**Problem:** Retype the whole listing below precisely.
:::
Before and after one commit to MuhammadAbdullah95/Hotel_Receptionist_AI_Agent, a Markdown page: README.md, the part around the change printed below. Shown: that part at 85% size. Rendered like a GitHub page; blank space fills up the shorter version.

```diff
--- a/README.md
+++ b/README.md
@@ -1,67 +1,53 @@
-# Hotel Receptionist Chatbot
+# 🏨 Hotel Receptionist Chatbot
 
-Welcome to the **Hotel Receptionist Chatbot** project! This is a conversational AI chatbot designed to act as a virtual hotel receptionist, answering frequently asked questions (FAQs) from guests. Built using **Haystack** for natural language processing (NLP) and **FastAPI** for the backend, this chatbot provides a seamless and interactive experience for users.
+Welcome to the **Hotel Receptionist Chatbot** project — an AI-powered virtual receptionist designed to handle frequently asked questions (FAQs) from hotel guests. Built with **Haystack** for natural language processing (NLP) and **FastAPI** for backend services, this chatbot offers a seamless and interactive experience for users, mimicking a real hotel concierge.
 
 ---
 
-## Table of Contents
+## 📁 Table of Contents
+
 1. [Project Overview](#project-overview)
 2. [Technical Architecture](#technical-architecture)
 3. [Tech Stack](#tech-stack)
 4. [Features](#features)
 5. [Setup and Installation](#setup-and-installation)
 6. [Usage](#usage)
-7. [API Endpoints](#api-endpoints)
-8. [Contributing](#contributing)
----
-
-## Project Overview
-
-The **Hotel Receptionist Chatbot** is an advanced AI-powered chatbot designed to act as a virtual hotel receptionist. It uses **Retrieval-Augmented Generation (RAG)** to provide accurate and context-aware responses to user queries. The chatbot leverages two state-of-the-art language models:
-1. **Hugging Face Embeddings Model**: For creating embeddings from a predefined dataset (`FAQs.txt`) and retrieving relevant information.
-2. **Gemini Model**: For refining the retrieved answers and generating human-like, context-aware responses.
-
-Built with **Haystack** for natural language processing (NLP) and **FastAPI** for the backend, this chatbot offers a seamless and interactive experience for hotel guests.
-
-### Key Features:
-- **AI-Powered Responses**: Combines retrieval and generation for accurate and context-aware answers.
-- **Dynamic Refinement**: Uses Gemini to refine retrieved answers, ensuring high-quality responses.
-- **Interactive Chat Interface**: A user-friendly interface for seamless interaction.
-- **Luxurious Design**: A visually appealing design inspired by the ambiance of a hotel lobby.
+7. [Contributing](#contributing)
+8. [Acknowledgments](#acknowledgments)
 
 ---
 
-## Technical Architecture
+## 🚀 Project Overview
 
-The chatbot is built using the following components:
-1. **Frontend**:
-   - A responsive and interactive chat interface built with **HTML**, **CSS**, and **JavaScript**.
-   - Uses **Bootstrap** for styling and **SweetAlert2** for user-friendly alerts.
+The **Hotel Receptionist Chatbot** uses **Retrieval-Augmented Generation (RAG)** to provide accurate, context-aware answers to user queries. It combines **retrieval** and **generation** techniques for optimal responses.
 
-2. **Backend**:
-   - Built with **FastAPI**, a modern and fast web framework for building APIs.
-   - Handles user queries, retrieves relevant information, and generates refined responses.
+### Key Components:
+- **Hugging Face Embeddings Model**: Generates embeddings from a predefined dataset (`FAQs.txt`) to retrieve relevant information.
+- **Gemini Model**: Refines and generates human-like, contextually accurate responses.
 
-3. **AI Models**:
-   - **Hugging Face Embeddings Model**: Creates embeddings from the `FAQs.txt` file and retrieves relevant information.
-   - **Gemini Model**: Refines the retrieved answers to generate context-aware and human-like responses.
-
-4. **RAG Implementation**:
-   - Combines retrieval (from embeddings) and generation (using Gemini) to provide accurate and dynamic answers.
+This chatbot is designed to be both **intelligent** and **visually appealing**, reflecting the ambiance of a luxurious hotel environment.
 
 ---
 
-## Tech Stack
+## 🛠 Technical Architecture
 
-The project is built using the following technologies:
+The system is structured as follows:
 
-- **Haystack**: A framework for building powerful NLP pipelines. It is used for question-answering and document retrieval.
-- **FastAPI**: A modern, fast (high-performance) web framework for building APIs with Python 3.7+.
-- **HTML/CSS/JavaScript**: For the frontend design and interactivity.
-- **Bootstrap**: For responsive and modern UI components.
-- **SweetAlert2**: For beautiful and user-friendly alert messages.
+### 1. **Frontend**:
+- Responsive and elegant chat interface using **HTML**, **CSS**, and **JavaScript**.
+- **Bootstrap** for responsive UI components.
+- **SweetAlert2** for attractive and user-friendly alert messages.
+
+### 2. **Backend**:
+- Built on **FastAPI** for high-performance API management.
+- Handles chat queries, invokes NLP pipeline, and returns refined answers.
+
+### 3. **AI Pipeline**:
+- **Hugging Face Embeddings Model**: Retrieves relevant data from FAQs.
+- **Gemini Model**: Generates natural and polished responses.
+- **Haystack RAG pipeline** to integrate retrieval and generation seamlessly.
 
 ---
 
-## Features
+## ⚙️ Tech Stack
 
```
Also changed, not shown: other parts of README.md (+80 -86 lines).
:::
**Task result:**
Before and after one commit to MuhammadAbdullah95/Hotel_Receptionist_AI_Agent, a Markdown page: README.md, the part around the change printed below. Shown: that part at 85% size. Rendered like a GitHub page; blank space fills up the shorter version.

```diff
--- a/README.md
+++ b/README.md
@@ -1,67 +1,53 @@
-# Hotel Receptionist Chatbot
+# 🏨 Hotel Receptionist Chatbot
 
-Welcome to the **Hotel Receptionist Chatbot** project! This is a conversational AI chatbot designed to act as a virtual hotel receptionist, answering frequently asked questions (FAQs) from guests. Built using **Haystack** for natural language processing (NLP) and **FastAPI** for the backend, this chatbot provides a seamless and interactive experience for users.
+Welcome to the **Hotel Receptionist Chatbot** project — an AI-powered virtual receptionist designed to handle frequently asked questions (FAQs) from hotel guests. Built with **Haystack** for natural language processing (NLP) and **FastAPI** for backend services, this chatbot offers a seamless and interactive experience for users, mimicking a real hotel concierge.
 
 ---
 
-## Table of Contents
+## 📁 Table of Contents
+
 1. [Project Overview](#project-overview)
 2. [Technical Architecture](#technical-architecture)
 3. [Tech Stack](#tech-stack)
 4. [Features](#features)
 5. [Setup and Installation](#setup-and-installation)
 6. [Usage](#usage)
-7. [API Endpoints](#api-endpoints)
-8. [Contributing](#contributing)
----
-
-## Project Overview
-
-The **Hotel Receptionist Chatbot** is an advanced AI-powered chatbot designed to act as a virtual hotel receptionist. It uses **Retrieval-Augmented Generation (RAG)** to provide accurate and context-aware responses to user queries. The chatbot leverages two state-of-the-art language models:
-1. **Hugging Face Embeddings Model**: For creating embeddings from a predefined dataset (`FAQs.txt`) and retrieving relevant information.
-2. **Gemini Model**: For refining the retrieved answers and generating human-like, context-aware responses.
-
-Built with **Haystack** for natural language processing (NLP) and **FastAPI** for the backend, this chatbot offers a seamless and interactive experience for hotel guests.
-
-### Key Features:
-- **AI-Powered Responses**: Combines retrieval and generation for accurate and context-aware answers.
-- **Dynamic Refinement**: Uses Gemini to refine retrieved answers, ensuring high-quality responses.
-- **Interactive Chat Interface**: A user-friendly interface for seamless interaction.
-- **Luxurious Design**: A visually appealing design inspired by the ambiance of a hotel lobby.
+7. [Contributing](#contributing)
+8. [Acknowledgments](#acknowledgments)
 
 ---
 
-## Technical Architecture
+## 🚀 Project Overview
 
-The chatbot is built using the following components:
-1. **Frontend**:
-   - A responsive and interactive chat interface built with **HTML**, **CSS**, and **JavaScript**.
-   - Uses **Bootstrap** for styling and **SweetAlert2** for user-friendly alerts.
+The **Hotel Receptionist Chatbot** uses **Retrieval-Augmented Generation (RAG)** to provide accurate, context-aware answers to user queries. It combines **retrieval** and **generation** techniques for optimal responses.
 
-2. **Backend**:
-   - Built with **FastAPI**, a modern and fast web framework for building APIs.
-   - Handles user queries, retrieves relevant information, and generates refined responses.
+### Key Components:
+- **Hugging Face Embeddings Model**: Generates embeddings from a predefined dataset (`FAQs.txt`) to retrieve relevant information.
+- **Gemini Model**: Refines and generates human-like, contextually accurate responses.
 
-3. **AI Models**:
-   - **Hugging Face Embeddings Model**: Creates embeddings from the `FAQs.txt` file and retrieves relevant information.
-   - **Gemini Model**: Refines the retrieved answers to generate context-aware and human-like responses.
-
-4. **RAG Implementation**:
-   - Combines retrieval (from embeddings) and generation (using Gemini) to provide accurate and dynamic answers.
+This chatbot is designed to be both **intelligent** and **visually appealing**, reflecting the ambiance of a luxurious hotel environment.
 
 ---
 
-## Tech Stack
+## 🛠 Technical Architecture
 
-The project is built using the following technologies:
+The system is structured as follows:
 
-- **Haystack**: A framework for building powerful NLP pipelines. It is used for question-answering and document retrieval.
-- **FastAPI**: A modern, fast (high-performance) web framework for building APIs with Python 3.7+.
-- **HTML/CSS/JavaScript**: For the frontend design and interactivity.
-- **Bootstrap**: For responsive and modern UI components.
-- **SweetAlert2**: For beautiful and user-friendly alert messages.
+### 1. **Frontend**:
+- Responsive and elegant chat interface using **HTML**, **CSS**, and **JavaScript**.
+- **Bootstrap** for responsive UI components.
+- **SweetAlert2** for attractive and user-friendly alert messages.
+
+### 2. **Backend**:
+- Built on **FastAPI** for high-performance API management.
+- Handles chat queries, invokes NLP pipeline, and returns refined answers.
+
+### 3. **AI Pipeline**:
+- **Hugging Face Embeddings Model**: Retrieves relevant data from FAQs.
+- **Gemini Model**: Generates natural and polished responses.
+- **Haystack RAG pipeline** to integrate retrieval and generation seamlessly.
 
 ---
 
-## Features
+## ⚙️ Tech Stack
 
```
Also changed, not shown: other parts of README.md (+80 -86 lines).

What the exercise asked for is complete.